== Segment start ==
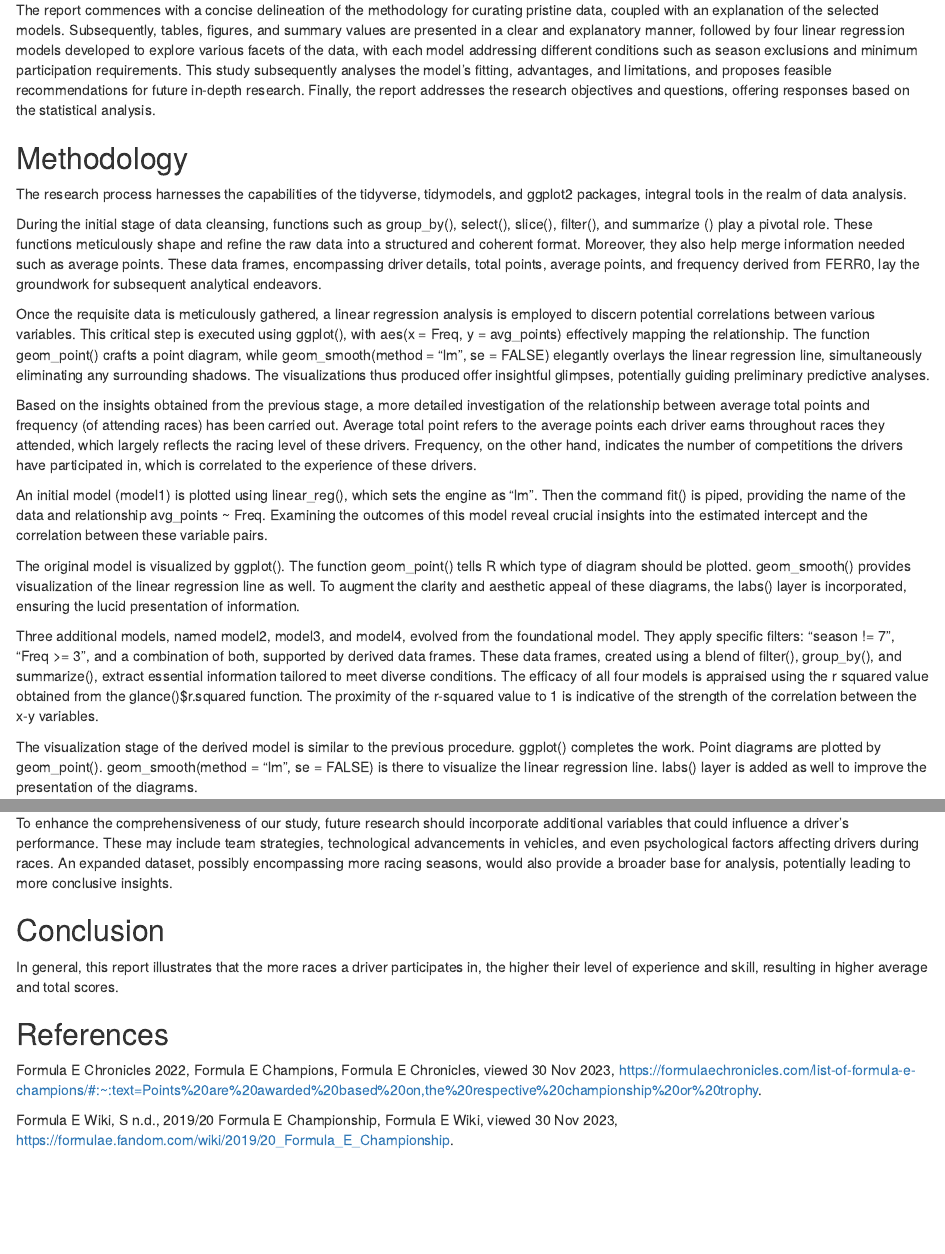
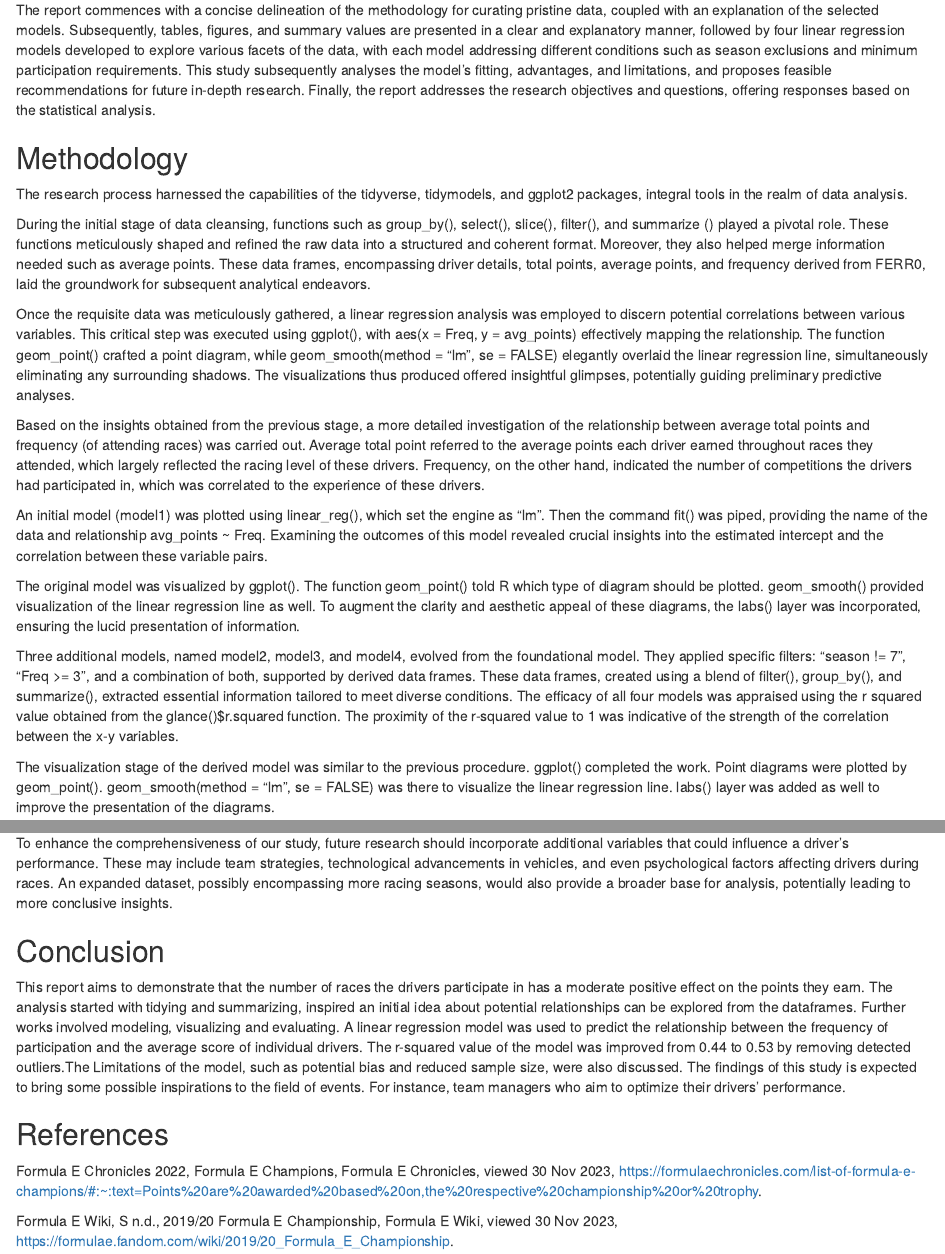
Before and after one commit to GEORGEzhu31/project-template-repository-, an R Markdown document (report.Rmd): the page in a window 1100 px wide, from 260 px down, and a second part further down, joined at a grey line. The pictures show the output file report.html that the author committed with the source, opened offline.

Commit message:
conclusion, change methods to past tense

```diff
--- a/report.Rmd
+++ b/report.Rmd
@@ -33,22 +33,21 @@ The report commences with a concise delineation of the methodology for curating
 
 
 ## Methodology
-The research process harnesses the capabilities of the tidyverse, tidymodels, and ggplot2 packages, integral tools in the realm of data analysis.
+The research process harnessed the capabilities of the tidyverse, tidymodels, and ggplot2 packages, integral tools in the realm of data analysis.
 
-During the initial stage of data cleansing, functions such as group_by(), select(), slice(), filter(), and summarize () play a pivotal role. These functions meticulously shape and refine the raw data into a structured and coherent format. Moreover, they also help merge information needed such as average points. These data frames, encompassing driver details, total points, average points, and frequency derived from FERR0, lay the groundwork for subsequent analytical endeavors.
+During the initial stage of data cleansing, functions such as group_by(), select(), slice(), filter(), and summarize () played a pivotal role. These functions meticulously shaped and refined the raw data into a structured and coherent format. Moreover, they also helped merge information needed such as average points. These data frames, encompassing driver details, total points, average points, and frequency derived from FERR0, laid the groundwork for subsequent analytical endeavors.
 
-Once the requisite data is meticulously gathered, a linear regression analysis is employed to discern potential correlations between various variables. This critical step is executed using ggplot(), with aes(x = Freq, y = avg_points) effectively mapping the relationship. The function geom_point() crafts a point diagram, while geom_smooth(method = "lm", se = FALSE) elegantly overlays the linear regression line, simultaneously eliminating any surrounding shadows. The visualizations thus produced offer insightful glimpses, potentially guiding preliminary predictive analyses.
+Once the requisite data was meticulously gathered, a linear regression analysis was employed to discern potential correlations between various variables. This critical step was executed using ggplot(), with aes(x = Freq, y = avg_points) effectively mapping the relationship. The function geom_point() crafted a point diagram, while geom_smooth(method = “lm”, se = FALSE) elegantly overlaid the linear regression line, simultaneously eliminating any surrounding shadows. The visualizations thus produced offered insightful glimpses, potentially guiding preliminary predictive analyses.
 
-Based on the insights obtained from the previous stage, a more detailed investigation of the relationship between average total points and frequency (of attending races) has been carried out. Average total point refers to the average points each driver earns throughout races they attended, which largely reflects the racing level of these drivers. Frequency, on the other hand, indicates the number of competitions the drivers have participated in, which is correlated to the experience of these drivers.
+Based on the insights obtained from the previous stage, a more detailed investigation of the relationship between average total points and frequency (of attending races) was carried out. Average total point referred to the average points each driver earned throughout races they attended, which largely reflected the racing level of these drivers. Frequency, on the other hand, indicated the number of competitions the drivers had participated in, which was correlated to the experience of these drivers.
 
-An initial model (model1) is plotted using linear_reg(), which sets the engine as "lm". Then the command fit() is piped, providing the name of the data and relationship avg_points ~ Freq. Examining the outcomes of this model reveal crucial insights into the estimated intercept and the correlation between these variable pairs.
+An initial model (model1) was plotted using linear_reg(), which set the engine as “lm”. Then the command fit() was piped, providing the name of the data and relationship avg_points ~ Freq. Examining the outcomes of this model revealed crucial insights into the estimated intercept and the correlation between these variable pairs.
 
-The original model is visualized by ggplot(). The function geom_point() tells R which type of diagram should be plotted. geom_smooth() provides visualization of the linear regression line as well. To augment the clarity and aesthetic appeal of these diagrams, the labs() layer is incorporated, ensuring the lucid presentation of
-information.
+The original model was visualized by ggplot(). The function geom_point() told R which type of diagram should be plotted. geom_smooth() provided visualization of the linear regression line as well. To augment the clarity and aesthetic appeal of these diagrams, the labs() layer was incorporated, ensuring the lucid presentation of information.
 
-Three additional models, named model2, model3, and model4, evolved from the foundational model. They apply specific filters: "season != 7", "Freq >= 3", and a combination of both, supported by derived data frames. These data frames, created using a blend of filter(), group_by(), and summarize(), extract essential information tailored to meet diverse conditions. The efficacy of all four models is appraised using the r squared value obtained from the glance()$r.squared function. The proximity of the r-squared value to 1 is indicative of the strength of the correlation between the x-y variables.
+Three additional models, named model2, model3, and model4, evolved from the foundational model. They applied specific filters: “season != 7”, “Freq >= 3”, and a combination of both, supported by derived data frames. These data frames, created using a blend of filter(), group_by(), and summarize(), extracted essential information tailored to meet diverse conditions. The efficacy of all four models was appraised using the r squared value obtained from the glance()$r.squared function. The proximity of the r-squared value to 1 was indicative of the strength of the correlation between the x-y variables.
 
-The visualization stage of the derived model is similar to the previous procedure. ggplot() completes the work. Point diagrams are plotted by geom_point().  geom_smooth(method = "lm", se = FALSE) is there to visualize the linear regression line. labs() layer is added as well to improve the presentation of the diagrams.
+The visualization stage of the derived model was similar to the previous procedure. ggplot() completed the work. Point diagrams were plotted by geom_point(). geom_smooth(method = “lm”, se = FALSE) was there to visualize the linear regression line. labs() layer was added as well to improve the presentation of the diagrams.
 
 
 ## Data
@@ -262,7 +261,7 @@ To enhance the comprehensiveness of our study, future research should incorporat
 
 
 ## Conclusion
-In general, this report illustrates that the more races a driver participates in, the higher their level of experience and skill, resulting in higher average and total scores.
+This report aims to demonstrate that the number of races the drivers participate in has a moderate positive effect on the points they earn. The analysis started with tidying and summarizing, inspired an initial idea about potential relationships can be explored from the dataframes. Further works involved modeling, visualizing and evaluating. A linear regression model was used to predict the relationship between the frequency of participation and the average score of individual drivers. The r-squared value of the model was improved from 0.44 to 0.53 by removing detected outliers.The Limitations of the model, such as potential bias and reduced sample size, were also discussed. The findings of this study is expected to bring some possible inspirations to the field of events. For instance, team managers who aim to optimize their drivers’ performance.
 
 
 ## References
```
Also changed, not shown: report.html.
== Segment end ==
WORK INSTRUCTIONS: Wherever a picture appears in the data, please drop it and retype the rest exactly.

TASK SOLUTION:
Before and after one commit to GEORGEzhu31/project-template-repository-, an R Markdown document (report.Rmd): the page in a window 1100 px wide, from 260 px down, and a second part further down, joined at a grey line. The pictures show the output file report.html that the author committed with the source, opened offline.

Commit message:
conclusion, change methods to past tense

```diff
--- a/report.Rmd
+++ b/report.Rmd
@@ -33,22 +33,21 @@ The report commences with a concise delineation of the methodology for curating
 
 
 ## Methodology
-The research process harnesses the capabilities of the tidyverse, tidymodels, and ggplot2 packages, integral tools in the realm of data analysis.
+The research process harnessed the capabilities of the tidyverse, tidymodels, and ggplot2 packages, integral tools in the realm of data analysis.
 
-During the initial stage of data cleansing, functions such as group_by(), select(), slice(), filter(), and summarize () play a pivotal role. These functions meticulously shape and refine the raw data into a structured and coherent format. Moreover, they also help merge information needed such as average points. These data frames, encompassing driver details, total points, average points, and frequency derived from FERR0, lay the groundwork for subsequent analytical endeavors.
+During the initial stage of data cleansing, functions such as group_by(), select(), slice(), filter(), and summarize () played a pivotal role. These functions meticulously shaped and refined the raw data into a structured and coherent format. Moreover, they also helped merge information needed such as average points. These data frames, encompassing driver details, total points, average points, and frequency derived from FERR0, laid the groundwork for subsequent analytical endeavors.
 
-Once the requisite data is meticulously gathered, a linear regression analysis is employed to discern potential correlations between various variables. This critical step is executed using ggplot(), with aes(x = Freq, y = avg_points) effectively mapping the relationship. The function geom_point() crafts a point diagram, while geom_smooth(method = "lm", se = FALSE) elegantly overlays the linear regression line, simultaneously eliminating any surrounding shadows. The visualizations thus produced offer insightful glimpses, potentially guiding preliminary predictive analyses.
+Once the requisite data was meticulously gathered, a linear regression analysis was employed to discern potential correlations between various variables. This critical step was executed using ggplot(), with aes(x = Freq, y = avg_points) effectively mapping the relationship. The function geom_point() crafted a point diagram, while geom_smooth(method = “lm”, se = FALSE) elegantly overlaid the linear regression line, simultaneously eliminating any surrounding shadows. The visualizations thus produced offered insightful glimpses, potentially guiding preliminary predictive analyses.
 
-Based on the insights obtained from the previous stage, a more detailed investigation of the relationship between average total points and frequency (of attending races) has been carried out. Average total point refers to the average points each driver earns throughout races they attended, which largely reflects the racing level of these drivers. Frequency, on the other hand, indicates the number of competitions the drivers have participated in, which is correlated to the experience of these drivers.
+Based on the insights obtained from the previous stage, a more detailed investigation of the relationship between average total points and frequency (of attending races) was carried out. Average total point referred to the average points each driver earned throughout races they attended, which largely reflected the racing level of these drivers. Frequency, on the other hand, indicated the number of competitions the drivers had participated in, which was correlated to the experience of these drivers.
 
-An initial model (model1) is plotted using linear_reg(), which sets the engine as "lm". Then the command fit() is piped, providing the name of the data and relationship avg_points ~ Freq. Examining the outcomes of this model reveal crucial insights into the estimated intercept and the correlation between these variable pairs.
+An initial model (model1) was plotted using linear_reg(), which set the engine as “lm”. Then the command fit() was piped, providing the name of the data and relationship avg_points ~ Freq. Examining the outcomes of this model revealed crucial insights into the estimated intercept and the correlation between these variable pairs.
 
-The original model is visualized by ggplot(). The function geom_point() tells R which type of diagram should be plotted. geom_smooth() provides visualization of the linear regression line as well. To augment the clarity and aesthetic appeal of these diagrams, the labs() layer is incorporated, ensuring the lucid presentation of
-information.
+The original model was visualized by ggplot(). The function geom_point() told R which type of diagram should be plotted. geom_smooth() provided visualization of the linear regression line as well. To augment the clarity and aesthetic appeal of these diagrams, the labs() layer was incorporated, ensuring the lucid presentation of information.
 
-Three additional models, named model2, model3, and model4, evolved from the foundational model. They apply specific filters: "season != 7", "Freq >= 3", and a combination of both, supported by derived data frames. These data frames, created using a blend of filter(), group_by(), and summarize(), extract essential information tailored to meet diverse conditions. The efficacy of all four models is appraised using the r squared value obtained from the glance()$r.squared function. The proximity of the r-squared value to 1 is indicative of the strength of the correlation between the x-y variables.
+Three additional models, named model2, model3, and model4, evolved from the foundational model. They applied specific filters: “season != 7”, “Freq >= 3”, and a combination of both, supported by derived data frames. These data frames, created using a blend of filter(), group_by(), and summarize(), extracted essential information tailored to meet diverse conditions. The efficacy of all four models was appraised using the r squared value obtained from the glance()$r.squared function. The proximity of the r-squared value to 1 was indicative of the strength of the correlation between the x-y variables.
 
-The visualization stage of the derived model is similar to the previous procedure. ggplot() completes the work. Point diagrams are plotted by geom_point().  geom_smooth(method = "lm", se = FALSE) is there to visualize the linear regression line. labs() layer is added as well to improve the presentation of the diagrams.
+The visualization stage of the derived model was similar to the previous procedure. ggplot() completed the work. Point diagrams were plotted by geom_point(). geom_smooth(method = “lm”, se = FALSE) was there to visualize the linear regression line. labs() layer was added as well to improve the presentation of the diagrams.
 
 
 ## Data
@@ -262,7 +261,7 @@ To enhance the comprehensiveness of our study, future research should incorporat
 
 
 ## Conclusion
-In general, this report illustrates that the more races a driver participates in, the higher their level of experience and skill, resulting in higher average and total scores.
+This report aims to demonstrate that the number of races the drivers participate in has a moderate positive effect on the points they earn. The analysis started with tidying and summarizing, inspired an initial idea about potential relationships can be explored from the dataframes. Further works involved modeling, visualizing and evaluating. A linear regression model was used to predict the relationship between the frequency of participation and the average score of individual drivers. The r-squared value of the model was improved from 0.44 to 0.53 by removing detected outliers.The Limitations of the model, such as potential bias and reduced sample size, were also discussed. The findings of this study is expected to bring some possible inspirations to the field of events. For instance, team managers who aim to optimize their drivers’ performance.
 
 
 ## References
```
Also changed, not shown: report.html.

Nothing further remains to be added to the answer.